RECORD EXCERPTS:
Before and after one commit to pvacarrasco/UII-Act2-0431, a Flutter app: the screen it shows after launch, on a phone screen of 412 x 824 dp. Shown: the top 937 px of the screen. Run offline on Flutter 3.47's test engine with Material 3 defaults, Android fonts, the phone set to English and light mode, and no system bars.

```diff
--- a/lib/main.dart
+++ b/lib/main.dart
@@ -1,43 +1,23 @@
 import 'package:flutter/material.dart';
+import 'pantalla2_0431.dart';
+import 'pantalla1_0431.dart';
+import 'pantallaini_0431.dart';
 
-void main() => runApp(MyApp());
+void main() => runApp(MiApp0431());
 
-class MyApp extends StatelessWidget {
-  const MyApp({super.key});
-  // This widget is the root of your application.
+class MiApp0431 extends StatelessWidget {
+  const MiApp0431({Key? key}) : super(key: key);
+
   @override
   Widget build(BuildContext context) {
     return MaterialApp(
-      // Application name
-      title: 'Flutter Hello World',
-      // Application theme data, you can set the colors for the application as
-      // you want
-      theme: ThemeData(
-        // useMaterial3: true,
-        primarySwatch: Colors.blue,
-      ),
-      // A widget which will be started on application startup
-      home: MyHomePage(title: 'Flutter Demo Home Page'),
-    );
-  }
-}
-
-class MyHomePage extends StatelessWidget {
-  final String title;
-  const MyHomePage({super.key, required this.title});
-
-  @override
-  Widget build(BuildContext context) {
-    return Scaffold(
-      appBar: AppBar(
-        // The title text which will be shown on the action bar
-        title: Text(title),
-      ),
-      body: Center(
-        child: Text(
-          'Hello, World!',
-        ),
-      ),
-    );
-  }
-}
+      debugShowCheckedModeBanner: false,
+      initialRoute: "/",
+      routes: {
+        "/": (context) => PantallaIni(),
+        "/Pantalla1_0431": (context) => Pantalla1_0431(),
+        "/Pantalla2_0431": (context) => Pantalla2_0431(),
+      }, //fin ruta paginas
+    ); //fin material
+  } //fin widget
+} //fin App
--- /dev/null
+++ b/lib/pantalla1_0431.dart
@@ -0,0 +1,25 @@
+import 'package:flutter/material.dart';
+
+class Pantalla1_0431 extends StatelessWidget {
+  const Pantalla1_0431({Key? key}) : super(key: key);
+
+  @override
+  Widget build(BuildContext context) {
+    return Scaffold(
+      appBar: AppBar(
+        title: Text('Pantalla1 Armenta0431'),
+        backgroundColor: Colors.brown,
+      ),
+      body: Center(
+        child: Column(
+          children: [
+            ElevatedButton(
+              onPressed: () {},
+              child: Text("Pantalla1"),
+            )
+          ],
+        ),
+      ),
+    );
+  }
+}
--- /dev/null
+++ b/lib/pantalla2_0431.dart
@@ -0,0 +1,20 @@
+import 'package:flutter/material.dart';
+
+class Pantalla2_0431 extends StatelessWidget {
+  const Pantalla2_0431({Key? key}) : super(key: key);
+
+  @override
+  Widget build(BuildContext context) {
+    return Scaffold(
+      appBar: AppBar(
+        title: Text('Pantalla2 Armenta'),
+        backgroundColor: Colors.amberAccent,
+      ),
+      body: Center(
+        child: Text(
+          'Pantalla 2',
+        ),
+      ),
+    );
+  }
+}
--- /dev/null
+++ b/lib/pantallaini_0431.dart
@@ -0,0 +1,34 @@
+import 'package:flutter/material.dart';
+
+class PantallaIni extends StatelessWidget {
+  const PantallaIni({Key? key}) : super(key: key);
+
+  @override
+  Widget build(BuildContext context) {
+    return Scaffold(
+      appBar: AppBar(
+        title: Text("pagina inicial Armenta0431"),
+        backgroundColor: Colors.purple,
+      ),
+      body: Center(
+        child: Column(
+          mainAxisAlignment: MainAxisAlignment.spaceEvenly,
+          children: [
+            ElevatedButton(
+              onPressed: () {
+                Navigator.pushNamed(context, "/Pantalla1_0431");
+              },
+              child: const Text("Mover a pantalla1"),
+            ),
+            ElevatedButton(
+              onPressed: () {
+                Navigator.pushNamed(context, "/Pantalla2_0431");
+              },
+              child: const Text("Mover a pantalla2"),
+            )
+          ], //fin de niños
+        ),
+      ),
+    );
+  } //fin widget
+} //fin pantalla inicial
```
==
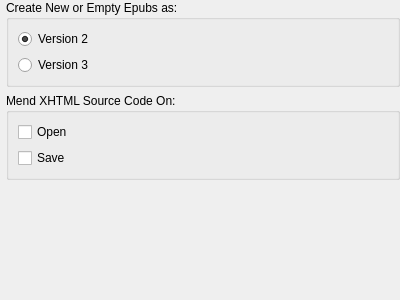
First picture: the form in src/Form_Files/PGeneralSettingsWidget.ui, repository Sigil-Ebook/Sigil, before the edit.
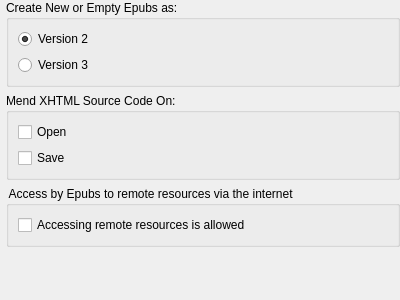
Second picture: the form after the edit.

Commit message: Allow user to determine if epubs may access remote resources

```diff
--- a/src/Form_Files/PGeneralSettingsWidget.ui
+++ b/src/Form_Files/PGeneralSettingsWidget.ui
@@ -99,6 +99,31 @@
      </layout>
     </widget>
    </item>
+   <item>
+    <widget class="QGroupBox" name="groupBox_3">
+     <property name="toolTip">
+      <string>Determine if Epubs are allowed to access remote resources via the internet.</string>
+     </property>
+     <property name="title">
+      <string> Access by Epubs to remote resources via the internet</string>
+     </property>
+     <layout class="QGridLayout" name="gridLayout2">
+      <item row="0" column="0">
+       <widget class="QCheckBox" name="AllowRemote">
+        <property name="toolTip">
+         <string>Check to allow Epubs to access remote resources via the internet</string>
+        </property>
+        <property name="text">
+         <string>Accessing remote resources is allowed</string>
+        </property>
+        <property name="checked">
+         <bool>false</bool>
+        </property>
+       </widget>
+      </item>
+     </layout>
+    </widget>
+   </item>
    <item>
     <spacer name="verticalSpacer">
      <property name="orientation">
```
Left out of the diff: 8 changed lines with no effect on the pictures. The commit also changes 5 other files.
...
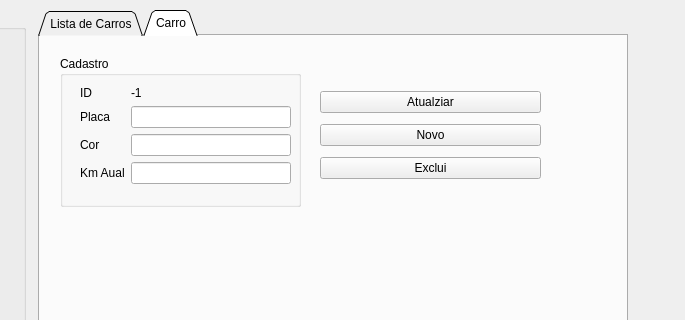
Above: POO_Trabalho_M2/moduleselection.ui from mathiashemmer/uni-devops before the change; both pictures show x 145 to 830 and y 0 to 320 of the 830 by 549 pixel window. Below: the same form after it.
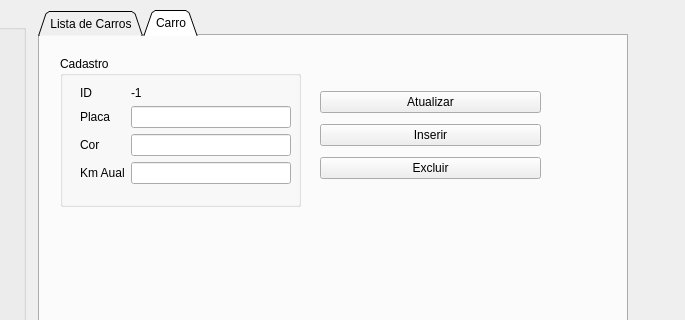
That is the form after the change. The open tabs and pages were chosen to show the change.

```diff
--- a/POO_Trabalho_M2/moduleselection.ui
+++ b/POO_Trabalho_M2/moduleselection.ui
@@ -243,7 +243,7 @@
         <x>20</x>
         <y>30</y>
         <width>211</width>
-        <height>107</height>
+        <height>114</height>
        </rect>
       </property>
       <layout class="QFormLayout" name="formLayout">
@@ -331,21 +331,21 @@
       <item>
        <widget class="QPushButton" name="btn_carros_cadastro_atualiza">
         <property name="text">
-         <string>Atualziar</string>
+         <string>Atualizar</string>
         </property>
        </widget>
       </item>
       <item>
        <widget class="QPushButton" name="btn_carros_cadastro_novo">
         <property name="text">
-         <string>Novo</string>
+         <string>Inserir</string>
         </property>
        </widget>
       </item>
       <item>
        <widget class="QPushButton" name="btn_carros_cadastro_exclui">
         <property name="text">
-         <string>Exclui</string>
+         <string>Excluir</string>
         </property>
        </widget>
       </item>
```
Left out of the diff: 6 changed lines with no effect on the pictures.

GOAL OF THE EXERCISE:
Which lines above hold the string "effect"? Copy each of them.

EXPECTED OUTPUT:
Left out of the diff: 8 changed lines with no effect on the pictures. The commit also changes 5 other files.
Left out of the diff: 6 changed lines with no effect on the pictures.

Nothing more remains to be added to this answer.